The research breaks down obesity rates among different ethnic groups and geographic regions in the state. The study found that African Americans and Hispanics both have a higher prevalence of obesity than caucasian populations, and men more than women.
Nearly two in five Floridians are considered obese.
Sundial spoke to one of the study's researchers and authors, Dr. Steven Smith, who explained how the researchers got the data for the study.
WLRN: Do we know why we find more obesity in black communities and in Hispanic communities?
Smith: Some of it has to do with just our ancestry and our genetics but there are also social and cultural issues, particularly food culture and poverty. Those are places where obesity really presents itself.
What is food culture? Is this just the attitude that we have toward food and how we're raised to think about food?
That's a big part of it. Our extended families, our nuclear families and the culture that we grow up in ... those food cultures follow us wherever we go and in our life. I would say also that are our neighborhoods and our schools that we go to create a food culture for us as well and our environment -- what foods in the grocery stores that are around us and what kind of festivals we go to. Food culture is broadly speaking all of those environmental determinants that contribute to what foods we select and how much we eat of those foods.
So what are the challenges of trying to communicate the value of healthy eating and exercise in communities when they have that food culture?
I think there's challenges and there's opportunity here. We grow up with some of these foods and we understand them, they understand us, we learn to love them. But we can begin to educate folks on what it means to have some of that maybe less healthy food but to make sure that we have colorful plates with other things on there. And I think that's the real key for us.

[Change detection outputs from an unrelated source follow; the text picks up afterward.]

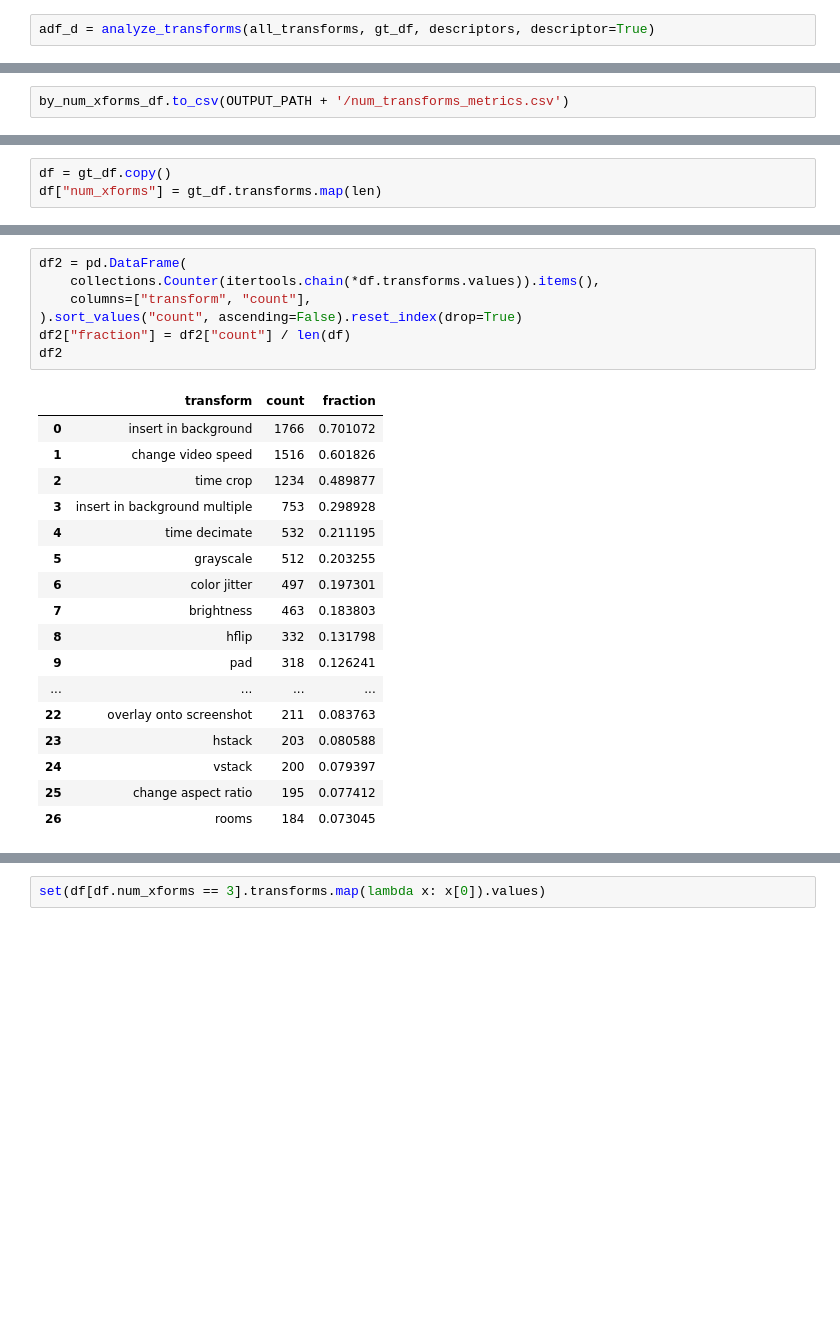
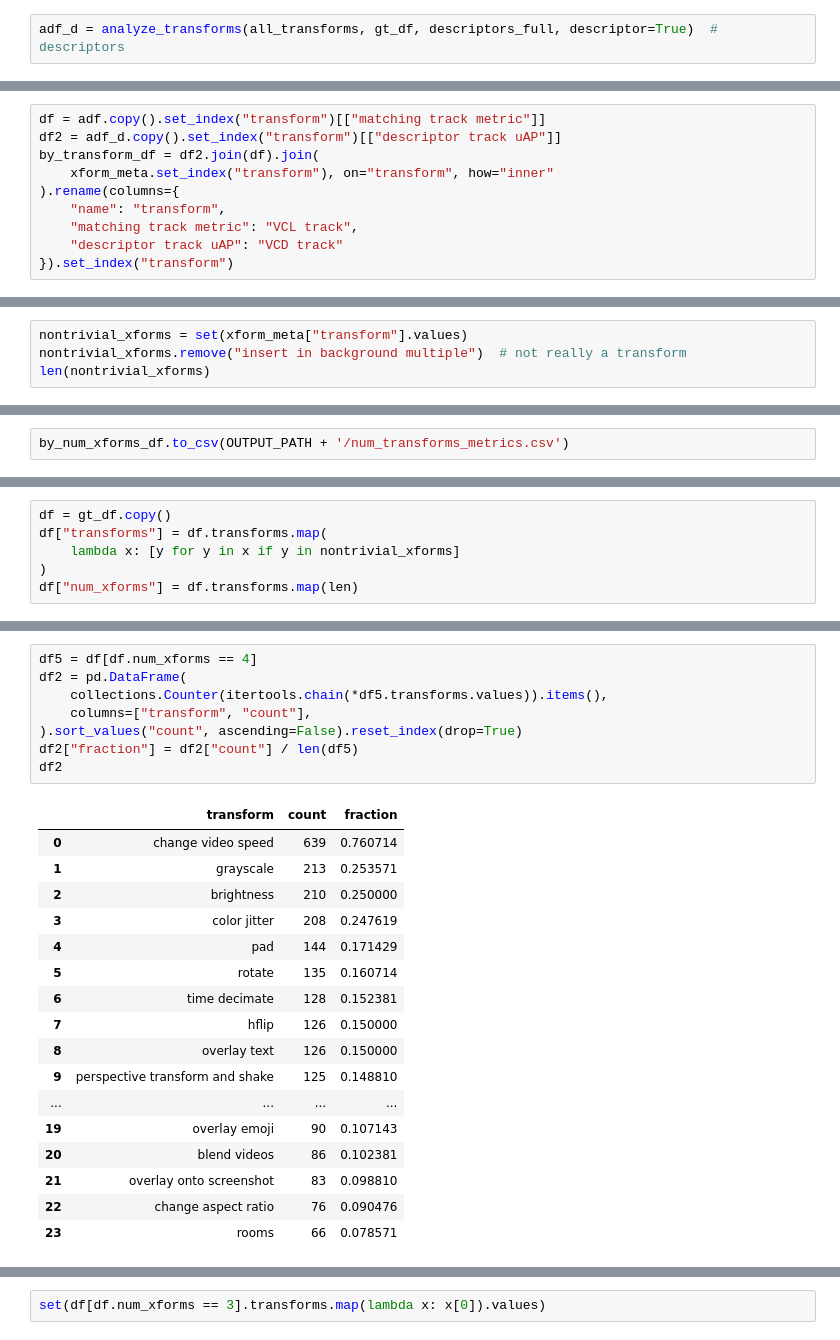
Before and after one commit to edpizzi/vsc2022, a Jupyter notebook: notebooks/analysis.ipynb, the cells around one changed output, grey strips where cells are left out. Saved outputs shown, nothing was run; the diff lists cells and outputs as text; blank space fills up the shorter version.

```diff
--- a/notebooks/analysis.ipynb
+++ b/notebooks/analysis.ipynb
@@ -196,2 +280,2 @@ adf = analyze_transforms(all_transforms, gt_df, matching)
 # %%
-adf_d = analyze_transforms(all_transforms, gt_df, descriptors, descriptor=True)
+adf_d = analyze_transforms(all_transforms, gt_df, descriptors_full, descriptor=True)  # descriptors
@@ -257,2 +282,12 @@ None
+# %%
+df = adf.copy().set_index("transform")[["matching track metric"]]
+df2 = adf_d.copy().set_index("transform")[["descriptor track uAP"]]
+by_transform_df = df2.join(df).join(
+    xform_meta.set_index("transform"), on="transform", how="inner"
+).rename(columns={
+    "name": "transform",
+    "matching track metric": "VCL track",
+    "descriptor track uAP": "VCD track"
+}).set_index("transform")
 # %%
 by_transform_df.to_csv(OUTPUT_PATH + '/transform_metrics.csv')
@@ -267,3 +382,7 @@ ax.set_ylabel("matching track metric")
 None
 # %% [output]
 [figure]
+# %%
+nontrivial_xforms = set(xform_meta["transform"].values)
+nontrivial_xforms.remove("insert in background multiple")  # not really a transform
+len(nontrivial_xforms)
@@ -310,3 +435,6 @@ Why are 3 xforms harder?
 # %%
 df = gt_df.copy()
-df["num_xforms"] = gt_df.transforms.map(len)
+df["transforms"] = df.transforms.map(
+    lambda x: [y for y in x if y in nontrivial_xforms]
+)
+df["num_xforms"] = df.transforms.map(len)
@@ -313,26 +452,27 @@ df["num_xforms"] = gt_df.transforms.map(len)
 # %%
+df5 = df[df.num_xforms == 4]
 df2 = pd.DataFrame(
-    collections.Counter(itertools.chain(*df.transforms.values)).items(),
+    collections.Counter(itertools.chain(*df5.transforms.values)).items(),
     columns=["transform", "count"],
 ).sort_values("count", ascending=False).reset_index(drop=True)
-df2["fraction"] = df2["count"] / len(df)
+df2["fraction"] = df2["count"] / len(df5)
 df2
 # %% [output]
 |  | transform | count | fraction |
-| 0 | insert in background | 1766 | 0.701072 |
-| 1 | change video speed | 1516 | 0.601826 |
-| 2 | time crop | 1234 | 0.489877 |
-| 3 | insert in background multiple | 753 | 0.298928 |
-| 4 | time decimate | 532 | 0.211195 |
-| 5 | grayscale | 512 | 0.203255 |
-| 6 | color jitter | 497 | 0.197301 |
-| 7 | brightness | 463 | 0.183803 |
-| 8 | hflip | 332 | 0.131798 |
-| 9 | pad | 318 | 0.126241 |
+| 0 | change video speed | 639 | 0.760714 |
+| 1 | grayscale | 213 | 0.253571 |
+| 2 | brightness | 210 | 0.250000 |
+| 3 | color jitter | 208 | 0.247619 |
+| 4 | pad | 144 | 0.171429 |
+| 5 | rotate | 135 | 0.160714 |
+| 6 | time decimate | 128 | 0.152381 |
+| 7 | hflip | 126 | 0.150000 |
+| 8 | overlay text | 126 | 0.150000 |
+| 9 | perspective transform and shake | 125 | 0.148810 |
 | ... | ... | ... | ... |
-| 22 | overlay onto screenshot | 211 | 0.083763 |
-| 23 | hstack | 203 | 0.080588 |
-| 24 | vstack | 200 | 0.079397 |
-| 25 | change aspect ratio | 195 | 0.077412 |
-| 26 | rooms | 184 | 0.073045 |
+| 19 | overlay emoji | 90 | 0.107143 |
+| 20 | blend videos | 86 | 0.102381 |
+| 21 | overlay onto screenshot | 83 | 0.098810 |
+| 22 | change aspect ratio | 76 | 0.090476 |
+| 23 | rooms | 66 | 0.078571 |
 # %%
```
Also changed, not shown: parts of 51 cells of this notebook, 1 other file.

What's the correlation between education and obesity?
It's actually pretty strong. One of the major determinants of your overall health is the zip code that you live in and progressing through the educational system actually reduces the risk for developing obesity and diabetes. Part of that again is the environment that we live in. Part of it is simply education around what healthy food choices are and part of it's being able to afford those healthy food choices.

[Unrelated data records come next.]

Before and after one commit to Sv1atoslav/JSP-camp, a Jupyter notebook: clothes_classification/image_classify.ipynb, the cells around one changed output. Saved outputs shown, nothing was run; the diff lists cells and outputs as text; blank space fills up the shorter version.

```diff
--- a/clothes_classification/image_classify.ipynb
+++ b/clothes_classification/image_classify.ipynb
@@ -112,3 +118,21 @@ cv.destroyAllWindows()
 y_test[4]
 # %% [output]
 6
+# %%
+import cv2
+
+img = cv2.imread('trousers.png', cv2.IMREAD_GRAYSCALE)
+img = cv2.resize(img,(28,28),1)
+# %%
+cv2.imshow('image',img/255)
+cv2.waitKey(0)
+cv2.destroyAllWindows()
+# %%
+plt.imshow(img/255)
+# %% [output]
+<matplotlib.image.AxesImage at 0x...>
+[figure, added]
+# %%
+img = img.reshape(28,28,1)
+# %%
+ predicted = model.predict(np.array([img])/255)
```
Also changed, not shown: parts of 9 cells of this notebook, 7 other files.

When we look at the geography of Florida we find more obesity in the northern part of the state than the southern part of the state. Is that accurate?
The obesity rates in some counties in the northern part of the state are 40 to 45 percent and that's not trivial when almost half of your population has a problem with obesity. The health impacts are huge: cardiovascular disease and developmental diabetes. But there's an economic factor here, too. Persons who have obesity are more likely to consume health care and spend money on health care particularly for some of these chronic diseases. It's not just a cosmetic issue here. This is a real economic and healthcare issue for the entire state but again particularly in the North.